omething that has an unpredictable outcome – crapshoot is in my vocabulary again. Early in 2012, I signed a contract to have my novel An Odyssey of Illusions published by Black Rose Writers . I had great expectations but never for its being on anyone’s best seller list. I believed that the cover alone would attract readers at any bookstore.

I need to say that I do not intend this post to be a negative statement about Black Rose Writers . Publishers are in business to make a profit and I find nothing wrong with that. My having been naive about publishing practices is the real focus.
I thought Black Rose Writers was a real publisher until two experiences led me to believe that the book fell into the self-published category. When Several bookstores I contacted told me that they did not purchase and shelve self-published books unless there was a real potential for resale my beliefs were confirmed. They may have sold the gift copies I sent to them, but I have no confirmation of that.

I also contacted some reviewers but found that they would only review self-published work for a fee; thus, I had a second confirmation.
Real statistics on self-published novels are difficult to analyze and even more difficult to find. One alleged statistic caught my attention a number of years ago. It would be easier to remember the exact data if I could remember by whom it was said or in what it was written.
What I read or heard went something like this: Statistically, self-published authors sell an average of eight more copies than they self-purchase to give to friends and family.

I beat that statistic for Odyssey of Illusions – fourteen paperbacks and eight e-versions of the book were sold and I had one direct sale from my personal shelf. Oh, I bought 60 copies directly from the publisher (AKA printing facilitator now imbed in my mind). Six copies were donated and sold at charity auction and I gave copies to friends and family. The balance of my collection is my ‘free from the publisher’ copy and two others.

I earned a whopping $46.70 in royalties and my total cost, including shipping, was $1,270.49. Thus, I was published at the cost of $1,223.79. Black Rose Writers got that amount plus $252.57 for the sales ($1,476.36 total). Well, the publisher did pay something to have the book printed and converted to e-book, so its profit wasn’t very much either.
Would I do a for fee publication again? No!

The price for the gifts and donations is not out of line in the great scheme of things. And, there have been times when I learned a lot less at a much greater cost.

If you’ve read any of my recent blogs, you’d know I’ve done no fee self-publishing through Amazon Kindle Direct Publishing. Now I’m faced with a dilemma and believe my next effort will be a crapshoot. I’ve made significant changes to what was An Odyssey of Illusions and have retitled it Iniquities of the Fathers.

The search for a ‘real’ publisher started last year and I was encouraged by a publisher via e-mail for six months. After that I quired some agents but got no replies. I found some publishers that had published similar work but did not take over-the-transom (unsolicited) submissions. One publisher suggested an alternate route for submission – if you guessed a fee was involved, you’d be right.

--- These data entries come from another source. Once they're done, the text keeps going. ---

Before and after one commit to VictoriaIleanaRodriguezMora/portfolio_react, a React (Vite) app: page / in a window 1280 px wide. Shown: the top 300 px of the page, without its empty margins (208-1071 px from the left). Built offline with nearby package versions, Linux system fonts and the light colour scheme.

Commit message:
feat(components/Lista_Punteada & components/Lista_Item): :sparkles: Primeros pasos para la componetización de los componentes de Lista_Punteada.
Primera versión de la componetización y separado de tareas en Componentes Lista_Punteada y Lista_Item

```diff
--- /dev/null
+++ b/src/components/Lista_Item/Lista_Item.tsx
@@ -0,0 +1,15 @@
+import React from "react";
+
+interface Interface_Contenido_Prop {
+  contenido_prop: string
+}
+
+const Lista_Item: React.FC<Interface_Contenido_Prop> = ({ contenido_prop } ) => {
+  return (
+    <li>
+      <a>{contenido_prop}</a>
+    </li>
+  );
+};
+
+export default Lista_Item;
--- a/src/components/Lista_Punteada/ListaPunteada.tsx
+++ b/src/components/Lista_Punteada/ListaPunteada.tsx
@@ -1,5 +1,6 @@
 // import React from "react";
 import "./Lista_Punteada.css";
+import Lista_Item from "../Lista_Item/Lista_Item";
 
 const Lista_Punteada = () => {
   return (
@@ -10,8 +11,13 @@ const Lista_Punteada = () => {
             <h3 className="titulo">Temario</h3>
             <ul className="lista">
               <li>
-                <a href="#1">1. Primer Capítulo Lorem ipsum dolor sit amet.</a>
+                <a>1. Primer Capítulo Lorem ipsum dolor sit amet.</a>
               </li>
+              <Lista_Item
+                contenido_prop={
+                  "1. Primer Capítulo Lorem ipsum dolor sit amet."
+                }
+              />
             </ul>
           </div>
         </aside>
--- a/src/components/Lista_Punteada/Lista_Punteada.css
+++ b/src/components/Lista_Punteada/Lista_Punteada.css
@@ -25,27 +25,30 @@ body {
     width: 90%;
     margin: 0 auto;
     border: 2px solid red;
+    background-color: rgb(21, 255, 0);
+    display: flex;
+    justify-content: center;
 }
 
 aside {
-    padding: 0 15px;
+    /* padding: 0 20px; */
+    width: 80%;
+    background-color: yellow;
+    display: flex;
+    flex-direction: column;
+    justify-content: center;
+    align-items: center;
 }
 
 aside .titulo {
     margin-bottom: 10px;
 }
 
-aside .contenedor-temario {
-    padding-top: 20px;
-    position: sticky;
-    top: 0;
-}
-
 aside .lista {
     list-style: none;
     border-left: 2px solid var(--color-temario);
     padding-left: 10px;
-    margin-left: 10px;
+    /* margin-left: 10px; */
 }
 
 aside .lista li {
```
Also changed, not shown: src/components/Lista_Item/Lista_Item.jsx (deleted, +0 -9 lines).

Well, I’ve taken a crapshoot and sent the manuscript to two publishers that weren’t specific about taking only agented work. Based on their web sites, I’ll be waiting as long as 30 days before acknowledgement of receipt.


elf publishing is still an option, but I’d really like it to appear on shelves as a hardback for those who still like to browse a bookstore or Library.

One thought on “Crapshoot

  1. I mentioned sending my work to two publishers. One replied in 24 hours. It was a rejection, but it’s good to know it’s been looked at and I don’t have to wonder if…

Leave a Reply

This site uses Akismet to reduce spam. Learn how your comment data is processed.